The script was written by director Furie and Rick Natkin (Necessary Roughness). Like Full Metal Jacket, The Boys in Company C is divided into two sections: Basic training and military combat operations. The film aims to illustrate that no amount of training can prepare you for war, especially one as ill-conceived as the Vietnam War.
The Boys in Company C is particularly skillful at showing the problems and everyday struggles of an American combat unit. The film also depicts the absurdity of war in all its gritty detail. It isn’t so much that the movie is anti-military. It’s just that the movie is very critical of the Vietnam War. The film shows a lot of empathy for the young Marines who were put in a no-win situation — the film ends on a gloomy note.
The Boys in Company C has a superb ensemble cast.

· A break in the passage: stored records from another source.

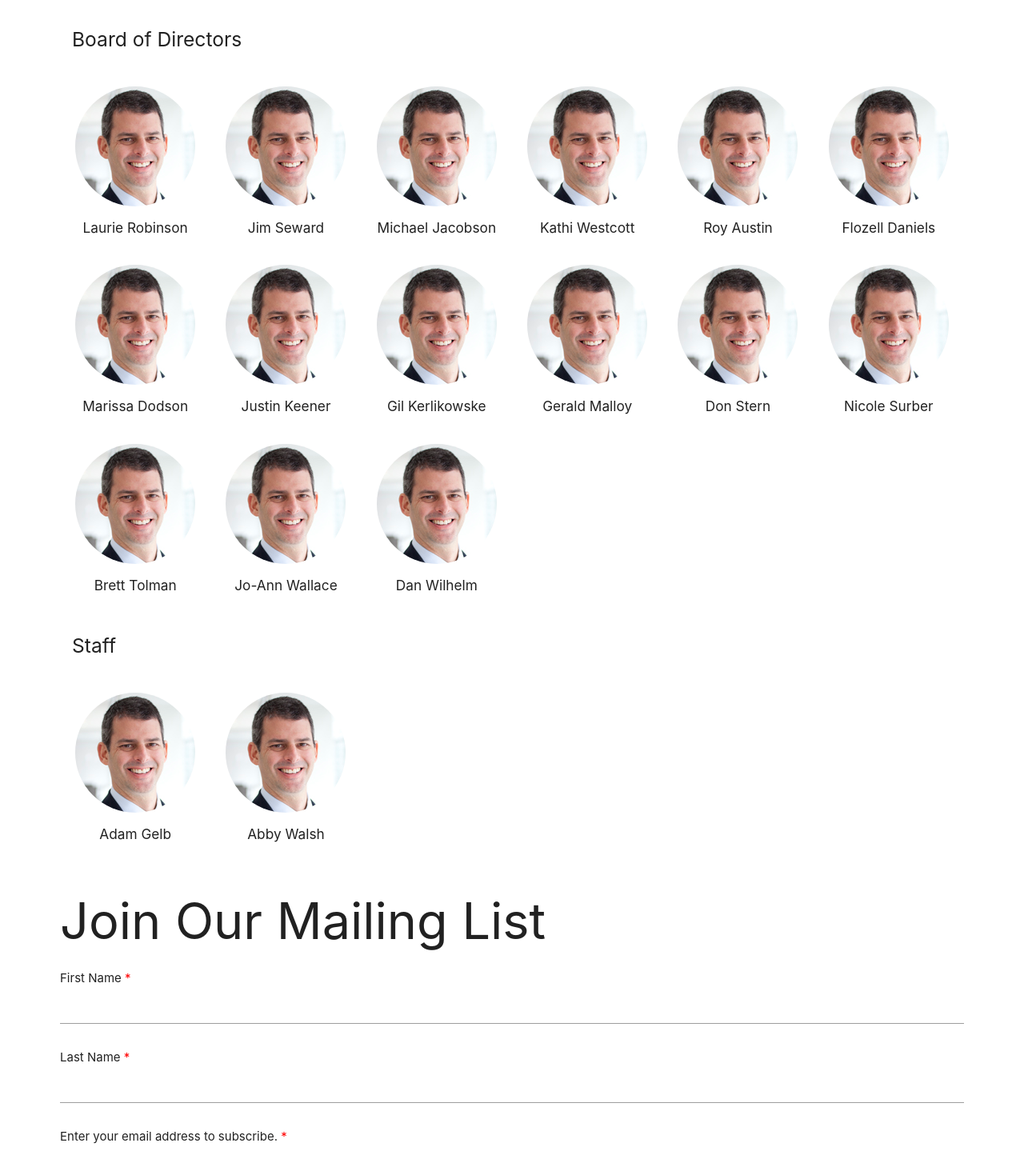
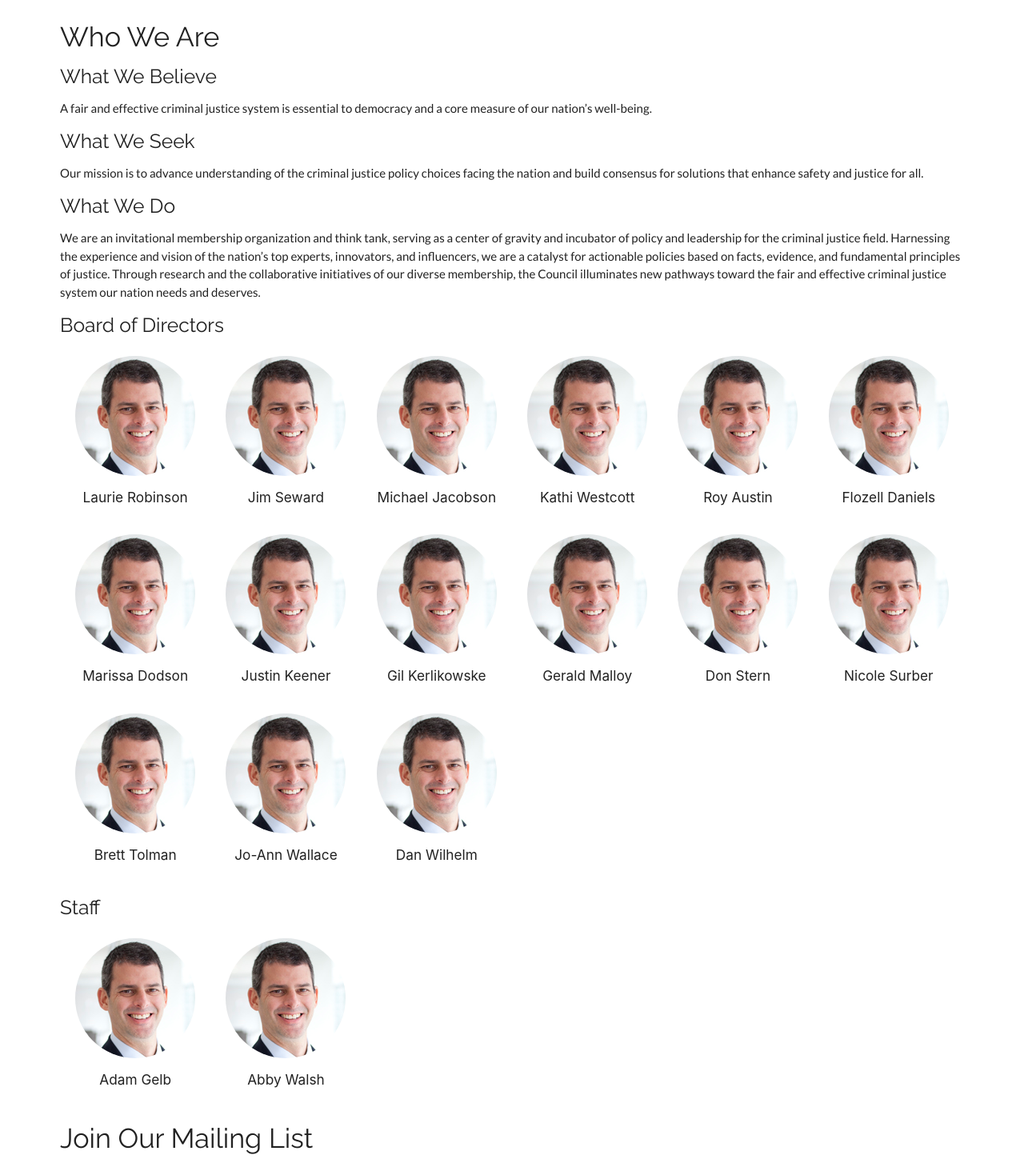
Before and after one commit to wadestewart/ccj-react, a React (Create React App) app: page / in a window 1280 px wide. Shown: the part 680-2139 px from the top of the page at 80% size. Built offline with nearby package versions, Linux system fonts and the light colour scheme.

Commit message:
added hover functionality to staff cards, added about page, added fonts

```diff
--- /dev/null
+++ b/src/components/about/About.css
@@ -0,0 +1,9 @@
+@import url('https://fonts.googleapis.com/css?family=Lato|Raleway');
+
+.about-title, .about-subtitle {
+    font-family: 'Raleway', sans-serif;
+}
+
+p {
+    font-family: 'Lato', sans-serif;
+}
--- /dev/null
+++ b/src/components/about/About.js
@@ -0,0 +1,29 @@
+import React from 'react'
+
+import './About.css'
+import darkImage from '../../logos/ccj_landing_logo.jpg'
+
+function About() {
+    return (
+        <div>
+            <figure className="center">
+                <img src={darkImage} alt="CCJ Logo" />
+            </figure>
+            <h4 className="about-title">Who We Are</h4>
+            <h5 className="about-subtitle">What We Believe</h5>
+            <p>
+                A fair and effective criminal justice system is essential to democracy and a core measure of our nation’s well-being.
+            </p>
+            <h5 className="about-subtitle">What We Seek</h5>
+            <p>
+                Our mission is to advance understanding of the criminal justice policy choices facing the nation and build consensus for solutions that enhance safety and justice for all.
+            </p>
+            <h5 className="about-subtitle">What We Do</h5>
+            <p>
+                We are an invitational membership organization and think tank, serving as a center of gravity and incubator of policy and leadership for the criminal justice field. Harnessing the experience and vision of the nation’s top experts, innovators, and influencers, we are a catalyst for actionable policies based on facts, evidence, and fundamental principles of justice. Through research and the collaborative initiatives of our diverse membership, the Council illuminates new pathways toward the fair and effective criminal justice system our nation needs and deserves.
+            </p>
+        </div>
+    )
+}
+
+export default About
--- a/src/components/app/App.js
+++ b/src/components/app/App.js
@@ -3,7 +3,7 @@ import data from '../../data'
 
 import './App.css'
 import Header from '../header/Header'
-import DarkSquareImage from '../dark-square-logo/DarkSquareImage'
+import About from '../about/About'
 import BoardContainer from '../board/board-grid/BoardContainer'
 import StaffContainer from '../staff/staff-grid/StaffContainer'
 import MailListForm from '../contact/MailListForm'
@@ -22,7 +22,7 @@ class App extends Component {
       <div>
         <Header/>
           <div className="main">
-            <DarkSquareImage/>
+            <About/>
             <BoardContainer
               boardMembers={this.state.board}
             />
--- a/src/components/board/board-grid/Board.css
+++ b/src/components/board/board-grid/Board.css
@@ -1,10 +1,12 @@
+@import url('https://fonts.googleapis.com/css?family=Lato|Raleway');
+
 .board-title {
-    margin: 2rem 1rem !important;
+    font-family: 'Raleway', sans-serif;
 }
 
 #board-card {
     cursor: pointer;
-    margin: 1rem 0 ;
+    margin: 1rem 0;
 }
 
 #board-card:hover {
--- a/src/components/contact/Contact.css
+++ b/src/components/contact/Contact.css
@@ -1,3 +1,13 @@
+@import url('https://fonts.googleapis.com/css?family=Lato|Raleway');
+
+.title {
+    font-family: 'Raleway', sans-serif;
+}
+
+.lbl-tinyltr {
+    font-family: 'Raleway', sans-serif;
+}
+
 span {
     color: red;
 }
@@ -5,4 +15,5 @@ span {
 .waves-effect {
     background-color: #8ac6d0 !important;
     color: #36213e !important;
+    font-family: 'Lato', sans-serif;
 }
--- a/src/components/contact/MailListForm.js
+++ b/src/components/contact/MailListForm.js
@@ -41,7 +41,7 @@ class MailListForm extends Component {
                             <div className="sib-container rounded ui-sortable">
                                 <input type="hidden" name="req_hid" id="req_hid" value="~LASTNAME~FIRSTNAME" />
                                 <div className="header" >
-                                    <h1 className="title editable" data-editfield="newsletter_name">Join Our Mailing List</h1>
+                                    <h4 className="title editable" data-editfield="newsletter_name">Join Our Mailing List</h4>
                                 </div>
                                 <div className="view-messages"></div>
                                 <div className="primary-group email-group forms-builder-group ui-sortable">
@@ -55,7 +55,7 @@ class MailListForm extends Component {
                                                 <div className="hidden-btns"><br /></div>
                                         </div>
                                         <div className="mandatory-email">
-                                            <div className="lbl-tinyltr">Enter your email address to subscribe. <span> *</span></div>
+                                            <div className="lbl-tinyltr">Enter Your Email Address To Subscribe. <span> *</span></div>
                                                 <input required type="email" name="email" id="email" value={this.state.value} onChange={this.handleChange} />
                                             <div className="hidden-btns"><br /></div>
                                         </div>
--- a/src/components/dark-square-logo/DarkSquareImage.js
+++ /dev/null
@@ -1,13 +0,0 @@
-import React from 'react'
-
-import darkImage from '../../logos/ccj_landing_logo.jpg'
-
-function DarkSquareImage() {
-    return (
-        <figure className="center">
-            <img className="responsive-img" src={darkImage} alt="CCJ Logo" />
-        </figure>
-    )
-}
-
-export default DarkSquareImage
--- a/src/components/staff/staff-grid/Staff.css
+++ b/src/components/staff/staff-grid/Staff.css
@@ -1,11 +1,18 @@
+@import url('https://fonts.googleapis.com/css?family=Lato|Raleway');
+
 .staff-title {
-    margin: 2rem 1rem !important;
+    font-family: 'Raleway', sans-serif !important;
 }
 
 #staff-card {
+    cursor: pointer;
     margin: 1rem 0 ;
 }
 
-img.circle {
-    cursor: pointer;
+#staff-card:hover {
+    color: red;
 }
+
+.card-content.center {
+    transition: color 0.25s ease;
+}
--- a/src/index.css
+++ b/src/index.css
@@ -1,14 +1,4 @@
 body {
   margin: 0;
   padding: 0;
-  font-family: -apple-system, BlinkMacSystemFont, "Segoe UI", "Roboto", "Oxygen",
-    "Ubuntu", "Cantarell", "Fira Sans", "Droid Sans", "Helvetica Neue",
-    sans-serif;
-  -webkit-font-smoothing: antialiased;
-  -moz-osx-font-smoothing: grayscale;
 }
-
-code {
-  font-family: source-code-pro, Menlo, Monaco, Consolas, "Courier New",
-    monospace;
-}
```
Also changed, not shown: src/components/contact/Contact.js (added, +11 -0 lines).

Stan Shaw (The Bingo Long Traveling All-Stars & Motor Kings) is the standout — Shaw is excellent as a kid from the “wrong side of the tracks” who has a hard time adjusting to military life.
The rest of the cast is composed of many actors at the beginning of their careers. James Whitmore Jr. (son of James Whitmore Sr., star of the similarly-themed, William A. Wellman’s Battleground) is great as a sympathetic lieutenant. Andrew Stevens (10 to Midnight) and Craig Wasson (Brian De Palma’s Body Double) play a couple of brave but naive soldiers. And, of course, the inimitable R. Lee Ermey, the drill sergeant-turned-actor who went on to appear in many movies and TV shows.
Conclusions & Final Thoughts:
Because I was in the military, I can detect phoniness in military films pretty easily. The Boys in Company C is the real deal. While viewers shouldn’t expect this film to be equal to Apocalypse Now (1979), Platoon (1986) or The Thin Red Line (1998), The Boys in Company C is a powerful encapsulation of the war experience boosted by excellent performances. Highly recommended! Color, 125 minutes, Rated R.